Maternity leave is a special time for you, your partner and your new little bundle.
The last thing you want is for financial worries to stand in the way of that joy. So now is the time to get planning so you can maximise your time on leave and decrease the stress.
Here are five ideas for doing just that:
Know your entitlements
It's impossible to know how to financially stretch your maternity leave until you have a strong idea of how much money you'll have coming in.
There are three places to go to find out which parental leave payments you're entitled to:
- Fair Work. Head to the Fair Work website, or give them a call, to confirm what your employer is legally obligated to pay you.
- Your employer. Speak to your human resources department; they can help you become familiar with the company's parental leave policies. They should, of course, provide you with the minimum Fair Work provisions, however some employers will offer over and above.
- Centrelink. You might be entitled to some government payments, and it's a good idea to assess this ahead of time.
How far can those payments go?
Ask your employer if they'll consider paying your maternity leave payments at half rate, for twice the length of time. This can help your cash flow for a longer period, giving you more time at home during those crazy first months of your baby's life.
For example, if your employer provides the legislated minimum of 18 weeks' maternity leave payments, ask them to instead pay half each week for 36 weeks.
Manage your debts
Whether you have a mortgage, a car loan or credit cards, the idea of managing debts when you're on maternity leave can be stressful.
It's worth talking to your bank about the options you have. Some banks offer an option to pause your homeloan when your income goes from two to one. Make sure you do your research though as some banks charge for the service, while others do not.
While you're looking at your debts, think about whether you can clear any of them, like your credit cards, before your parental leave starts. The fewer bills you have to think about, the better.
Negotiate the best deal you can
When you're talking to your employer about their parental leave policies, there may be some room for negotiation.
If you're a senior employee, for example, you might be able to ask for a little more time off with or without pay. And if you're keen to maximise the payments you can get, you can ask to have some annual leave paid out on a weekly basis while you're away.
But your biggest bargaining power comes ahead of time. If you have the chance to look at the company's parental leave policy before starting your employment with them, it can become part of your employment contract negotiations.
Whichever way you're negotiating … good luck!
Start saving ahead of time
Saving money is always a good idea.
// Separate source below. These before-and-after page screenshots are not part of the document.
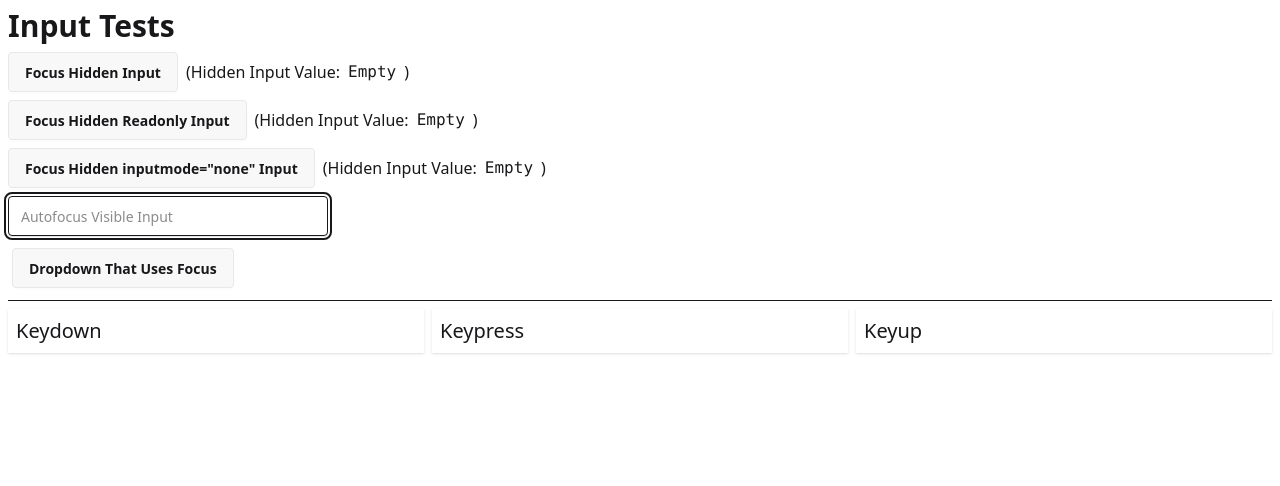
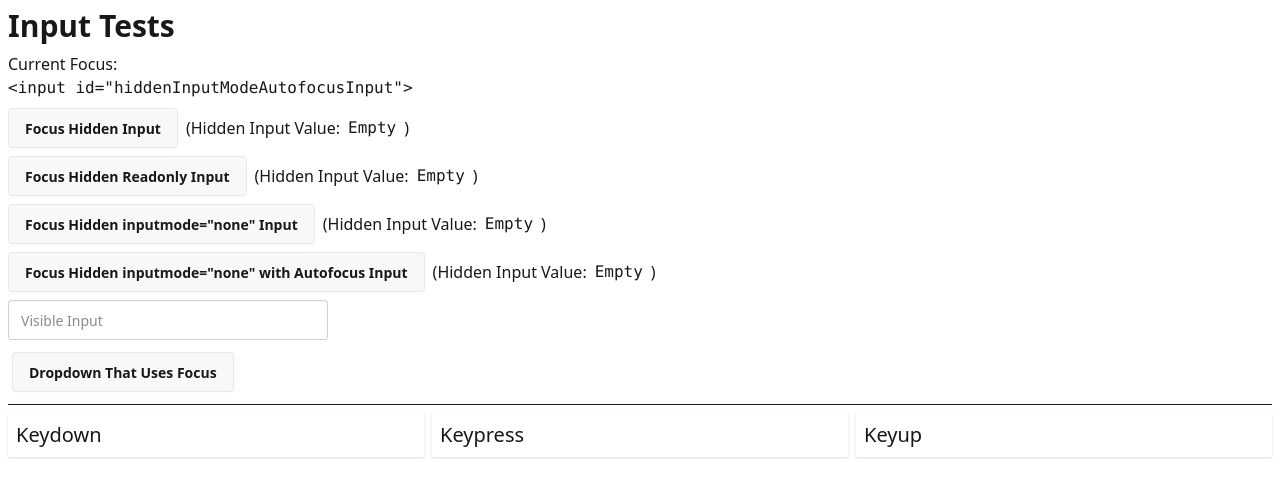
Before and after one commit to pcbowers/input-tests, a plain HTML site: page index.html in a window 1280 px wide. Drawn offline with nearby package versions, Linux system fonts and the light colour scheme.

Commit message:
feat: ✨ Add better focus awareness, added autofocus to hidden inputmode=none input

```diff
--- a/index.html
+++ b/index.html
@@ -10,6 +10,13 @@
   </head>
   <body class="prose p-2 m-auto flex flex-col gap-2">
     <h1 class="text-3xl font-bold">Input Tests</h1>
+
+    <div class="flex gap-2 items-center">
+      <h2>
+        Current Focus:
+        <pre id="currentFocus"></pre>
+      </h2>
+    </div>
 
     <div class="flex gap-2 items-center">
       <input
@@ -55,9 +62,25 @@
       <pre id="hiddenInputModeInput-output">Empty</pre>
       )
     </div>
+    <div class="flex gap-2 items-center">
+      <input
+        type="text"
+        id="hiddenInputModeAutofocusInput"
+        style="opacity: 0; position: absolute; left: -9999px"
+        inputmode="none"
+        autofocus
+        oninput="document.getElementById('hiddenInputModeAutofocusInput-output').innerText = this.value"
+      />
+      <button class="btn" onclick="document.getElementById('hiddenInputModeAutofocusInput').focus()">
+        Focus Hidden inputmode="none" with Autofocus Input
+      </button>
+      (Hidden Input Value:
+      <pre id="hiddenInputModeAutofocusInput-output">Empty</pre>
+      )
+    </div>
 
     <div class="flex gap-2 items-center">
-      <input type="text" class="input" placeholder="Autofocus Visible Input" autofocus />
+      <input type="text" class="input" placeholder="Visible Input" />
     </div>
 
     <div class="dropdown">
@@ -108,5 +131,18 @@
         document.getElementById('keyup-output').innerText += e.key;
       }
     });
+
+    document.addEventListener('focusin', event => {
+      const focused = event.target;
+      const output = document.getElementById('currentFocus');
+
+      // Optional: show tag, ID, and class name
+      let info = `<${focused.tagName.toLowerCase()}`;
+      if (focused.id) info += ` id="${focused.id}"`;
+      if (focused.className) info += ` class="${focused.className}"`;
+      info += '>';
+
+      output.textContent = info;
+    });
   </script>
 </html>
```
But it's never more important than when you're about to drop down to one income at the same time as increasing your expenses.
Household costs definitely increase after babies are born, and there's no doubt that other unexpected expenses will pop up. So, start saving as soon as possible to have a financial buffer while you're on parental leave.
That might mean you put aside a set dollar amount each week for spending during maternity leave.
With some of these strategies, you can make your maternity leave work for you so you can relish in those snuggly baby cuddles for as long as possible.
This article is sponsored by CUA